▶ **Required work**:
Lines from the entries below that hold "data" form the answer; copy all of them.

▶ **Listed records**:

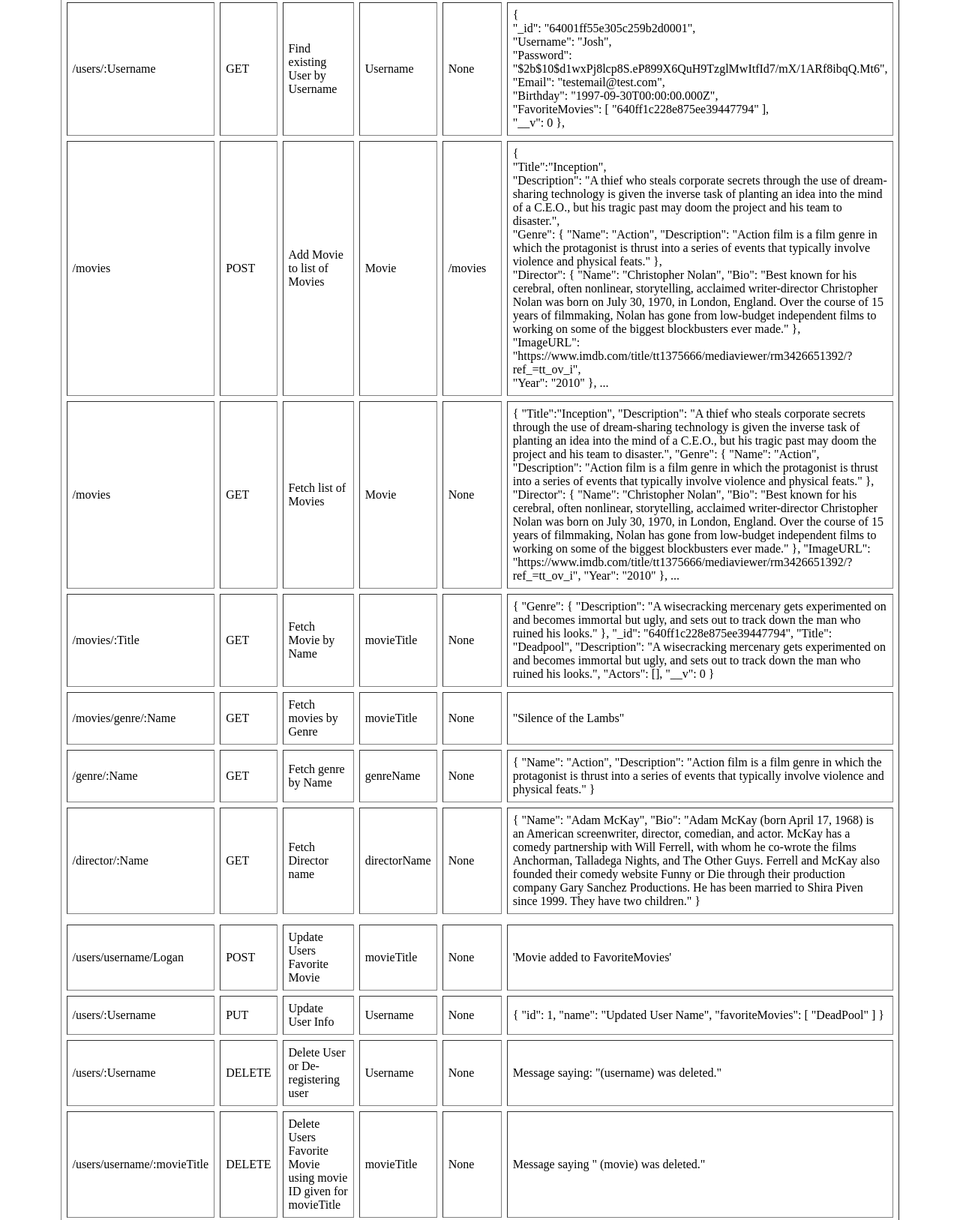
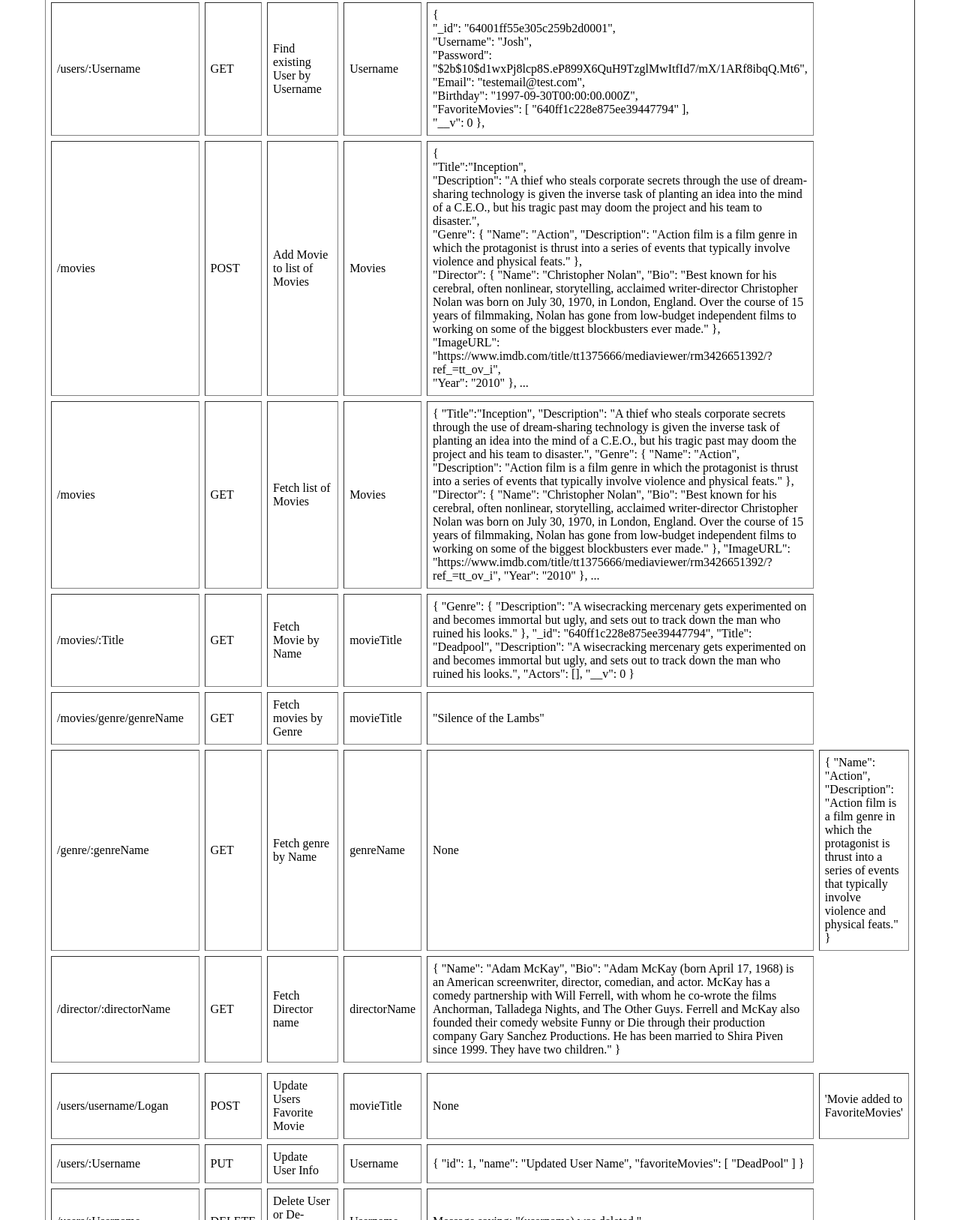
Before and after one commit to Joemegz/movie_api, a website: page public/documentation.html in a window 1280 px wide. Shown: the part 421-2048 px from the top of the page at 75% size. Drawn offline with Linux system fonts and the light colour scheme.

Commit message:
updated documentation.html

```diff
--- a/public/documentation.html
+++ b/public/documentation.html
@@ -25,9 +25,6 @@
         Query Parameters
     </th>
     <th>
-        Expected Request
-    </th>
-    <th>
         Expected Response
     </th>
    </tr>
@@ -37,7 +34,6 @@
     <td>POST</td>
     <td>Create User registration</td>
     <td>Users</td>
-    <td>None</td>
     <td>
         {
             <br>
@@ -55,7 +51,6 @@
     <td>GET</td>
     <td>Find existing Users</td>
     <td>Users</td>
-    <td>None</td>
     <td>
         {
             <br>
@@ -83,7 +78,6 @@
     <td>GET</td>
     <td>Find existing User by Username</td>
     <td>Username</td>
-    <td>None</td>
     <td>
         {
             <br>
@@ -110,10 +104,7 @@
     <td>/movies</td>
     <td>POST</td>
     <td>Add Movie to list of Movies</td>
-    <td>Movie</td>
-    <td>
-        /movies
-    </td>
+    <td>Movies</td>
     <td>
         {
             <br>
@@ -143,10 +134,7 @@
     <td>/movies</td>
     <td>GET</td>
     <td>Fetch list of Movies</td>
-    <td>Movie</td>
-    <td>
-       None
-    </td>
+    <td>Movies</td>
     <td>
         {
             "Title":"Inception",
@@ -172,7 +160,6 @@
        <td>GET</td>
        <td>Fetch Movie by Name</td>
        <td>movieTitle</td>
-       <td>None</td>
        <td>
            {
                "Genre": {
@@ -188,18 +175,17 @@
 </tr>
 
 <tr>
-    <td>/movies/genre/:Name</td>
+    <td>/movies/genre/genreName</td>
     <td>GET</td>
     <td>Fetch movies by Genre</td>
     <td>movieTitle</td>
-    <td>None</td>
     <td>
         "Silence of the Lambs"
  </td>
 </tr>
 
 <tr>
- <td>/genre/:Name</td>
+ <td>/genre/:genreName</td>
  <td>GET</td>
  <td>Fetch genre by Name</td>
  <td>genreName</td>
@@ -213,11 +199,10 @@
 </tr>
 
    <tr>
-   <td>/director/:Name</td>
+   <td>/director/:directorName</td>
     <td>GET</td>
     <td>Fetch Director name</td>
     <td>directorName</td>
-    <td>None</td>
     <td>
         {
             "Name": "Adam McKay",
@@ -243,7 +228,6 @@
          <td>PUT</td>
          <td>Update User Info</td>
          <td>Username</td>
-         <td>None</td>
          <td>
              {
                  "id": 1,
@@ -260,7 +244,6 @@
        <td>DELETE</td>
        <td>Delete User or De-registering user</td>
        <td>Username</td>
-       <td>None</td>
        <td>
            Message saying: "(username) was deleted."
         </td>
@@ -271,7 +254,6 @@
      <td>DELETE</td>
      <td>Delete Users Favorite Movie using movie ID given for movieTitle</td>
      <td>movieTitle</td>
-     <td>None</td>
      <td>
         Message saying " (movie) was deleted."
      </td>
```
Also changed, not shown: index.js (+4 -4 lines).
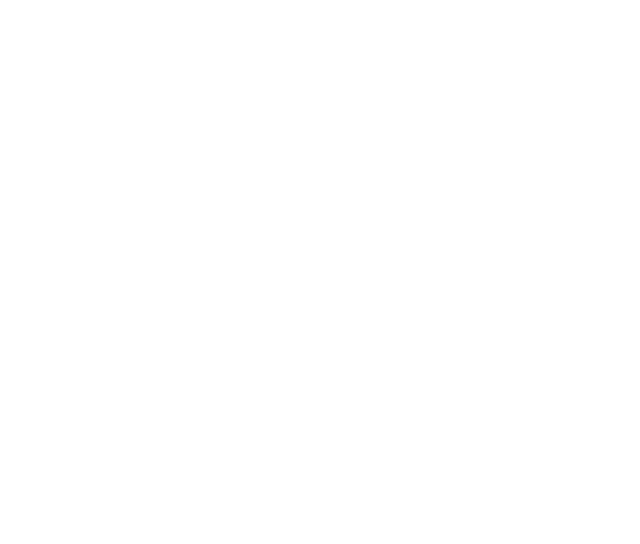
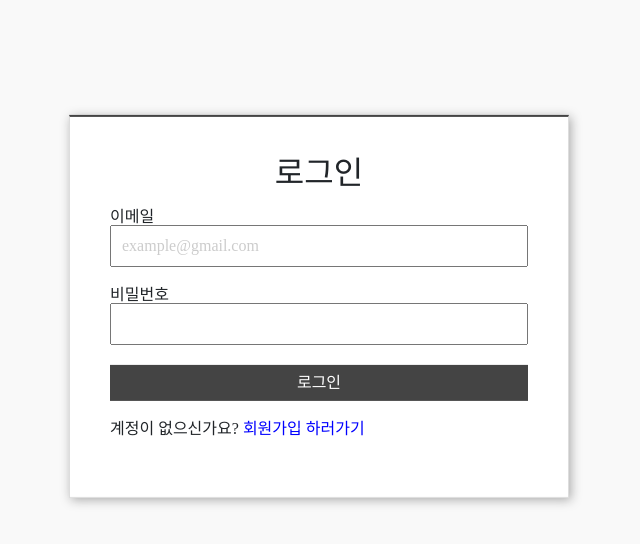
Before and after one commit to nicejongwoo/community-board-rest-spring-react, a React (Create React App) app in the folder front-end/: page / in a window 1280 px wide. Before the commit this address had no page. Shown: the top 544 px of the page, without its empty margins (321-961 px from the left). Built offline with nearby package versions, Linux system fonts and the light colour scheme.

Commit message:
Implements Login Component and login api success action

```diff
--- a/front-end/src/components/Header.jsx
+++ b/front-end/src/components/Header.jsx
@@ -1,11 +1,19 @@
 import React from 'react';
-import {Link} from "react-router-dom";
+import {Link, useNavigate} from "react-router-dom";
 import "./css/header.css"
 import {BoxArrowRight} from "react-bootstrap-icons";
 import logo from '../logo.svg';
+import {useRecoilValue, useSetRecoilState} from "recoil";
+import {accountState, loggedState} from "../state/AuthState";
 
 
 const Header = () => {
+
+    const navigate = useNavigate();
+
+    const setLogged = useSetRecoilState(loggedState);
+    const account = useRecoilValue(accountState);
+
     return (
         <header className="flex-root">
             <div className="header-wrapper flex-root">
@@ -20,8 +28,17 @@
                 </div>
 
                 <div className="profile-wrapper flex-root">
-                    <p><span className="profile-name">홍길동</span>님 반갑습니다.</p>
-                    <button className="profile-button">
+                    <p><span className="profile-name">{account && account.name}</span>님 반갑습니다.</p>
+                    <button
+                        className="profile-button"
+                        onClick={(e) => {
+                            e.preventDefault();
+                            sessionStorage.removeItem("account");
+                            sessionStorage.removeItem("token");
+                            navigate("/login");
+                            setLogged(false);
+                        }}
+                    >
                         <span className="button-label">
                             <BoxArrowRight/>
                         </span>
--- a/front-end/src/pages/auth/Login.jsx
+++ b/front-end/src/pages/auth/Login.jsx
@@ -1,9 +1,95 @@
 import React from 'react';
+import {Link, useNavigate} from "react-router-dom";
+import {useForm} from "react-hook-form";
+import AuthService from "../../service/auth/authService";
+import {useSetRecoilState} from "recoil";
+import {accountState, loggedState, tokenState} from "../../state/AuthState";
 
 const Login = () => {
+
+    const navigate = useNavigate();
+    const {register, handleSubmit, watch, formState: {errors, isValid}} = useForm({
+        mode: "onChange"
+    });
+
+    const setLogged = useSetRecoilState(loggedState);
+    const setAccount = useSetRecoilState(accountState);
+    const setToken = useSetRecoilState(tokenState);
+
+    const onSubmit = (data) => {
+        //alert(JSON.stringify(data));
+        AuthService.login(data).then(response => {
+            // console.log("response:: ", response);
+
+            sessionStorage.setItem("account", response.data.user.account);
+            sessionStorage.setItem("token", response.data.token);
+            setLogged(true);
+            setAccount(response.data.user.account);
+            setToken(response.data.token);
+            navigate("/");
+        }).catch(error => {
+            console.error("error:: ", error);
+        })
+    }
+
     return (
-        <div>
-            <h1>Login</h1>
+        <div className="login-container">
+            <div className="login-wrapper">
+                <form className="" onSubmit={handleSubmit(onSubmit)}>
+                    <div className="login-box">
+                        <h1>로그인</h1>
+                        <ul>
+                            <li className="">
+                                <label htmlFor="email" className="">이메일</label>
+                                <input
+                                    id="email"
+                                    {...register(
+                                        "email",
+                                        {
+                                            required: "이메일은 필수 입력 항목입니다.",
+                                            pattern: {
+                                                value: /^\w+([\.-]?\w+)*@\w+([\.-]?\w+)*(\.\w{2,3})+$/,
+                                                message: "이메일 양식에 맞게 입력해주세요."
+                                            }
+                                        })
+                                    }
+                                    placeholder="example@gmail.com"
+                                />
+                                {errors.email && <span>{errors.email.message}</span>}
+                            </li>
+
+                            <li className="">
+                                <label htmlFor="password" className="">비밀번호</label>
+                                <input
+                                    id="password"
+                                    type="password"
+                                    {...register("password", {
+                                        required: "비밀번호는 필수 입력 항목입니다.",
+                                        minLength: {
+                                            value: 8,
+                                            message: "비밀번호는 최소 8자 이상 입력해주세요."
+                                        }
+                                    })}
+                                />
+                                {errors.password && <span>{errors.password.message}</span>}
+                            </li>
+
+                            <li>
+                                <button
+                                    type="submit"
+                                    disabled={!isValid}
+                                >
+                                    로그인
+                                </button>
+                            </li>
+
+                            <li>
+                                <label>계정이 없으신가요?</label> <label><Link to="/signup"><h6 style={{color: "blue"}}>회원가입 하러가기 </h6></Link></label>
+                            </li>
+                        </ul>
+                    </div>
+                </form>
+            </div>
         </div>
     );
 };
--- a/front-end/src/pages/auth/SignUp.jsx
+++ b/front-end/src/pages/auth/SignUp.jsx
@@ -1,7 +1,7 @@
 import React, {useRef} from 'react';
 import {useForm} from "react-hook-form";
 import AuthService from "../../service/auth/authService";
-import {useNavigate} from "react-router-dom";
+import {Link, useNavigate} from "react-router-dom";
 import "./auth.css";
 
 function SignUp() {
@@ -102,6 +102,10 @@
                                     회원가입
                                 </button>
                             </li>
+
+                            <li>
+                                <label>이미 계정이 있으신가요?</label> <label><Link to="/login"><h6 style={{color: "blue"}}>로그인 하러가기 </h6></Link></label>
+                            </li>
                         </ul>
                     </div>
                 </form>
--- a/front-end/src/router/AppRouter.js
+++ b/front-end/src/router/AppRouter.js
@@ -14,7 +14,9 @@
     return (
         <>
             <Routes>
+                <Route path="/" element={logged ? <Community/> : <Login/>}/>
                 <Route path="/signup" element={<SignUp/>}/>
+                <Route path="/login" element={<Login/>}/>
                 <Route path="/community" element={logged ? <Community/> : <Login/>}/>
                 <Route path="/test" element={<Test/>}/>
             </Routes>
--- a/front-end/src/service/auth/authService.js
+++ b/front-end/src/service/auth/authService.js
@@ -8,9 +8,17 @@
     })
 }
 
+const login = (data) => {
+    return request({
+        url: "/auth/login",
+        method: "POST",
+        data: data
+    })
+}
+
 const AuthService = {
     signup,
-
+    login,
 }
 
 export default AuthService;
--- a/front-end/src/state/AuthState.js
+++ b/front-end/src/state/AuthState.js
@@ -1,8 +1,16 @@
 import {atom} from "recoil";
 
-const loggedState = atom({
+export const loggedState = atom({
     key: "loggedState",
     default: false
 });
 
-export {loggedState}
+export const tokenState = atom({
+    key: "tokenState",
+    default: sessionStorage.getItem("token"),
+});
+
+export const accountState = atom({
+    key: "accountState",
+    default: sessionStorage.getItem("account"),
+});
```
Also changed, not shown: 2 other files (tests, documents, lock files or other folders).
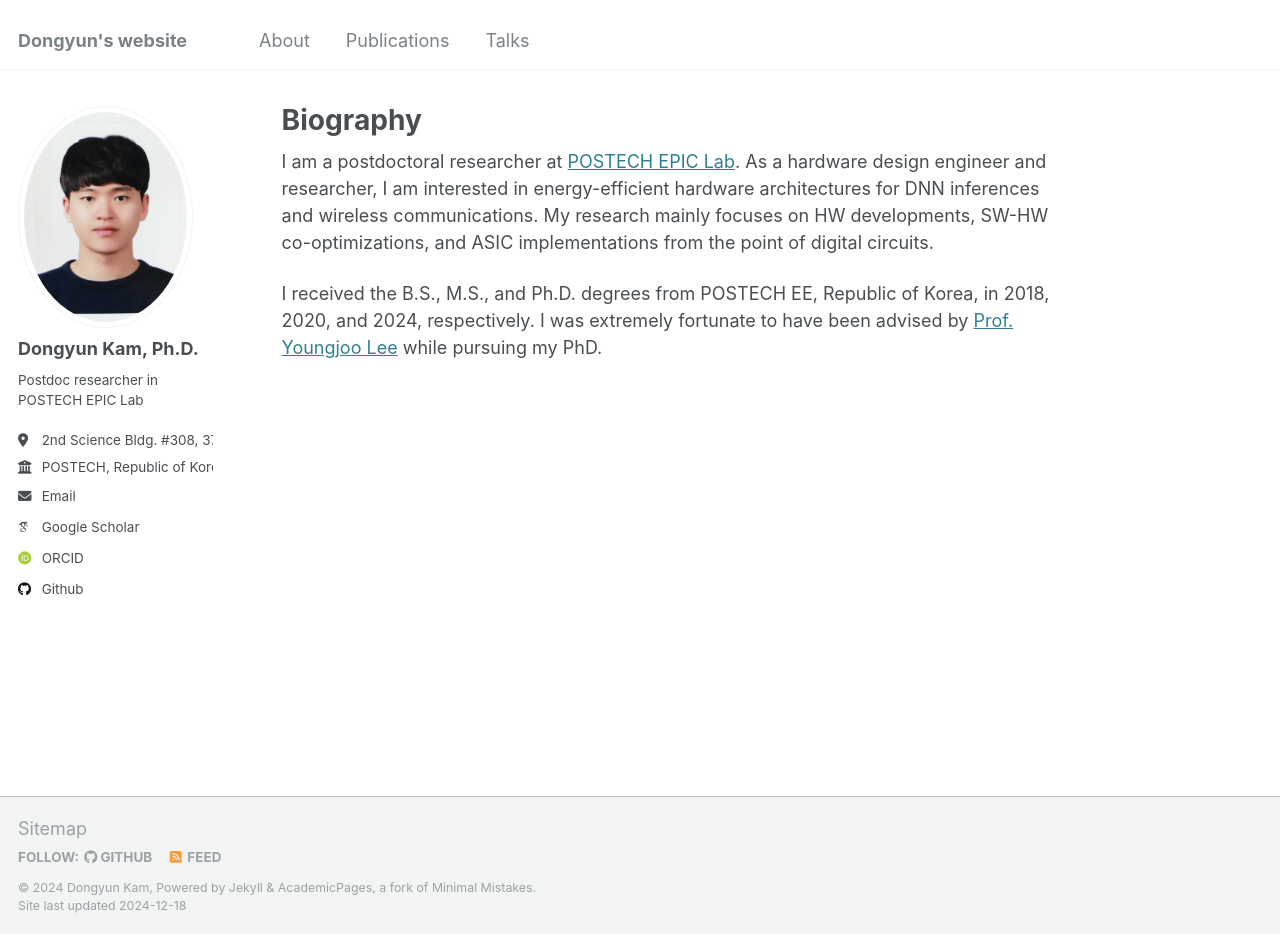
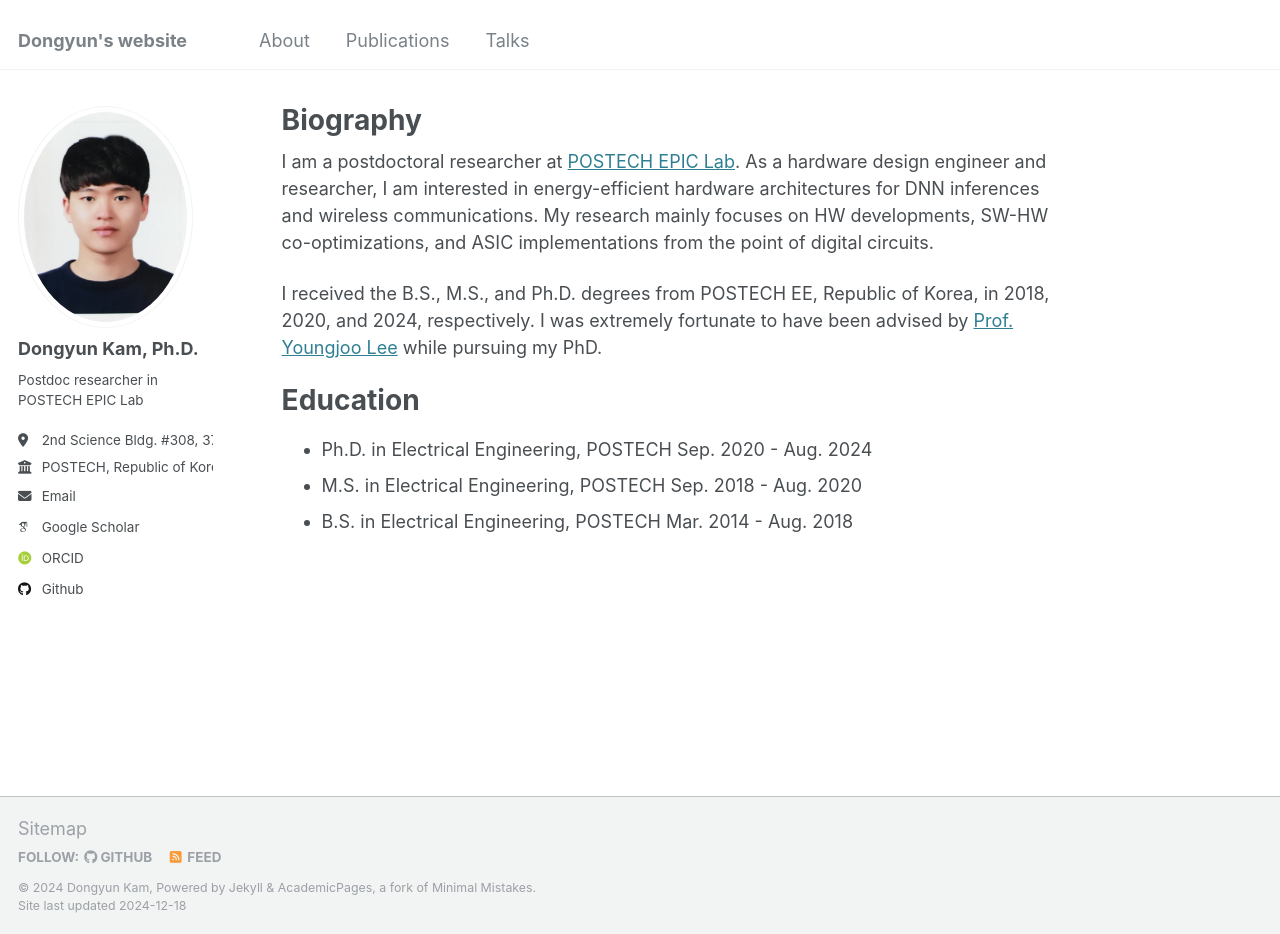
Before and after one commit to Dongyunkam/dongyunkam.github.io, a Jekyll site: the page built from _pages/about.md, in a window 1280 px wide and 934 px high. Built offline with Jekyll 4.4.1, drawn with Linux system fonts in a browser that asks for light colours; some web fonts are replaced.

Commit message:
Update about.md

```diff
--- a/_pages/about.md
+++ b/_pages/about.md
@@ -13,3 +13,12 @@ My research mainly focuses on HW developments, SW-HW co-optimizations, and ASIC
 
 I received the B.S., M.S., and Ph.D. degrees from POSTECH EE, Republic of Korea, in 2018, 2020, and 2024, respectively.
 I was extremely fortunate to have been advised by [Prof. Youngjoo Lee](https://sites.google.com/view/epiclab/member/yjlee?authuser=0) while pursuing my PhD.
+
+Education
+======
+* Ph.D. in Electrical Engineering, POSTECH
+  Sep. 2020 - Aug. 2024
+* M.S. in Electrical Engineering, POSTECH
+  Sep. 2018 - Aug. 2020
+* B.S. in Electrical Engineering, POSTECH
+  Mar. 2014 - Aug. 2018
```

▶ **Answer to this task**:
+    const onSubmit = (data) => {
+        //alert(JSON.stringify(data));
+        AuthService.login(data).then(response => {
+            sessionStorage.setItem("account", response.data.user.account);
+            sessionStorage.setItem("token", response.data.token);
+            setAccount(response.data.user.account);
+            setToken(response.data.token);
+const login = (data) => {
+        data: data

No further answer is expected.